On the 22nd September, 2016, the Missing Person’s Families Support Centre in Lithuania held an unveiling ceremony of a specially commissioned sculpture in memory of missing children, entitled Mother…!
Amongst the invited guests attending the ceremony were Larisa Dmitrijeva, Chair of the Republic of Lithuania’s Commission for the Prevention of Drug and Alcohol Addiction; Algimanta Pabedinskienė, Minister of Social Security and Labour; Artūras Norkevičius, vice-Minister of the Interior of the Republic of Lithuania; Jonas Bartlings, delegate from the municipality of Vilnius and Edward Janis, US Embassy counsellor for human rights issues.
The idea for the sculpture came from the mother of a missing boy. She called on other parents to spend more time with their children. The sculpture is situated in a popular area of Vilnius, near the centre of Lithuanian children and youth and encourages society to pay attention to this important problem.
Natalja Kurčinskaja, director of the Missing Person’s Families Support Centre, addressed those present, stating ‘’…90 percent of all missing children are runaways….children are faced with very big problems, they do not receive the necessary support, they feel lack of communication with their parents.”

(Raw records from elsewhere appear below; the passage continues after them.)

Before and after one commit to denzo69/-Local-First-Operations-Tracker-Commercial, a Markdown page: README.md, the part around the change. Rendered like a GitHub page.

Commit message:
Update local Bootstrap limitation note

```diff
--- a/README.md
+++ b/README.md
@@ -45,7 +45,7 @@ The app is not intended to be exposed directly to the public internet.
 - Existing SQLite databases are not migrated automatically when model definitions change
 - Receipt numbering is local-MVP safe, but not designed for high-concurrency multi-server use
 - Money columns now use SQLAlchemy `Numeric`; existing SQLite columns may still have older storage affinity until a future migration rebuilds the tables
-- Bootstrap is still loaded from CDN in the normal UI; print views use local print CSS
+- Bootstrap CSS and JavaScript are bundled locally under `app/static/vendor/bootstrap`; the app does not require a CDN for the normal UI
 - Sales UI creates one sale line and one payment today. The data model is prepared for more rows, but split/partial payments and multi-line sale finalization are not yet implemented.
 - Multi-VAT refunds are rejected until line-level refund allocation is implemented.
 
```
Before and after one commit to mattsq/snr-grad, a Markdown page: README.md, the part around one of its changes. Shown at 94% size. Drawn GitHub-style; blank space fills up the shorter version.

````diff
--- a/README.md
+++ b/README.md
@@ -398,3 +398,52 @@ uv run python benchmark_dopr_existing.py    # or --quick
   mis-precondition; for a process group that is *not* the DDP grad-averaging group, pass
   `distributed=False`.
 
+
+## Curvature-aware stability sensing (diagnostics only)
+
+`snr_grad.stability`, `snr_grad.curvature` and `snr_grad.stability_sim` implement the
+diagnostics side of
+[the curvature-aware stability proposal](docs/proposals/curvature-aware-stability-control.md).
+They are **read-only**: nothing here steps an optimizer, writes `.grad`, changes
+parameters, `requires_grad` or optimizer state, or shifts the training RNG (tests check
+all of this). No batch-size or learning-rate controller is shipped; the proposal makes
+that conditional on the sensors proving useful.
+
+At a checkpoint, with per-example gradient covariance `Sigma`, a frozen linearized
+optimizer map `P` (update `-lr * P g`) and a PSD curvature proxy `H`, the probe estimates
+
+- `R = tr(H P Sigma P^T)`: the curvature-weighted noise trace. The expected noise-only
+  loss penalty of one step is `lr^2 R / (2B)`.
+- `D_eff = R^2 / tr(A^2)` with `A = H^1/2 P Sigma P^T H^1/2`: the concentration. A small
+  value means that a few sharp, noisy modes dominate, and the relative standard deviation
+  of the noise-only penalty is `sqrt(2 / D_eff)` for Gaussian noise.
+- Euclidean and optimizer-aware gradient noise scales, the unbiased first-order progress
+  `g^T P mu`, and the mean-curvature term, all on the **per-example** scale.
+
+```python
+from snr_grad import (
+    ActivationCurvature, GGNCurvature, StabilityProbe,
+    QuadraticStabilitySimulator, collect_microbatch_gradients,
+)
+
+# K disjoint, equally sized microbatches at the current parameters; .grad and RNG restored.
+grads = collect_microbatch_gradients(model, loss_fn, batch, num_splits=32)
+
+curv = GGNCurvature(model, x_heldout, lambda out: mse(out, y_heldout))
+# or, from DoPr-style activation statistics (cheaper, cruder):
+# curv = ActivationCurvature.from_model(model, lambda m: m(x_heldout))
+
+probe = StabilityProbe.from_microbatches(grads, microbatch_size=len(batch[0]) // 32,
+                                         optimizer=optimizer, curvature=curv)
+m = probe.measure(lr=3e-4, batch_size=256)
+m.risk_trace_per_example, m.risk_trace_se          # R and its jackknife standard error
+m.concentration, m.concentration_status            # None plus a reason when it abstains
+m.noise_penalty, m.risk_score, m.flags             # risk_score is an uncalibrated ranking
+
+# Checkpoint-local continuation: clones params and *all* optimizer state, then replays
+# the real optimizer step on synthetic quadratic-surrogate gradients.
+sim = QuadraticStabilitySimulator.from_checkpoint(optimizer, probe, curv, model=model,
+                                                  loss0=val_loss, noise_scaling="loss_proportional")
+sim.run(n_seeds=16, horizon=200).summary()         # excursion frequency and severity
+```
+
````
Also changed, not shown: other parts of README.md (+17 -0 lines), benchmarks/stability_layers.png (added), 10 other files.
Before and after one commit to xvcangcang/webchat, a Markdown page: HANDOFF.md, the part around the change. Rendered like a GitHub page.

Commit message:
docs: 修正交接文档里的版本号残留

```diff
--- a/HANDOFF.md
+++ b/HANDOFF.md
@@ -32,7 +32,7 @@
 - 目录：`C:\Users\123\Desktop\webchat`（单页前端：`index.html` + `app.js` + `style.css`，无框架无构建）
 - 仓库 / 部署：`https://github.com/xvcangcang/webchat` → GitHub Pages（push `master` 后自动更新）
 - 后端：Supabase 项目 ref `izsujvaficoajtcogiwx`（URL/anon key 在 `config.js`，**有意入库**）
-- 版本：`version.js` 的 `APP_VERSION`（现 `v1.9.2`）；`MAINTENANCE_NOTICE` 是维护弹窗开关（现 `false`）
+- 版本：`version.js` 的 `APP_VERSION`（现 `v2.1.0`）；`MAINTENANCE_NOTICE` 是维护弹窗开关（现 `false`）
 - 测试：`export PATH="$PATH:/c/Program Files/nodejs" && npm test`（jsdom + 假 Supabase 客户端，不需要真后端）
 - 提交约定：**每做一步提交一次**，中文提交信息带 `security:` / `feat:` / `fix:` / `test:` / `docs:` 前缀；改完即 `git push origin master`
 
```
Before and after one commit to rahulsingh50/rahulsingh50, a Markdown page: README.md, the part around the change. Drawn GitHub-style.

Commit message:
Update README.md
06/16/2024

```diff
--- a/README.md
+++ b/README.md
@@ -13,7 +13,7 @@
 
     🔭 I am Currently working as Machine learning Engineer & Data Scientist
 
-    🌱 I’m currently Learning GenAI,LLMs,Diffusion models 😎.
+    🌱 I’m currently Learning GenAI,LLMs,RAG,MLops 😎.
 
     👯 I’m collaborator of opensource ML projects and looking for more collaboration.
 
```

The sculpture portrays a child’s call for his mother. It also symbolises the need for children to be heard and to be understood. This same message was at the heart of the unveiling ceremony. Larisa Dmitrijeva, Member of Parliament, and the main patron behind the idea to create a sculpture, said, ‘’Let this sculpture be a reminder to all of us about our children, their lives and worries.’’Algimanta Pabedinskienė , Minister of Social Security and Labour, encouraged people to speak about the problem and to be proactive about solving it, saying ‘’What we can do is educate children to be careful, free to talk about their problems, to know how to recognise and how to deal with the dangers.” Artūras Norkevičius, Vice-Minister of the Interior of the Republic of Lithuania also encouraged children to be brave and to trust the police. Edward Janis, from the US embassy emphasised that this sculpture is a very important symbol in drawing society’s attention to the problem of missing children.
The disappearance of children is becoming an increasingly greater problem not only for Lithuania but also for the whole of Europe. According to Lithuania’s data in 2015, 3,241 missing persons were unaccounted for and more than 60 % (2,048) of that cohort were minors. Unfortunately this number is increasing every year (Data of Information Technology and Communications department under the Ministry of the Interior of the Republic of Lithuania).
The Missing Persons’ Families Support Centre works in the area of prevention of human trafficking, including the disappearance of children and their easy prey to human trafficking networks. The Missing Persons’ Families Support Centre coordinates a free hotline (116 000) for relatives of missing children.
Adapted by Anne Kelleher, RENATE Communications.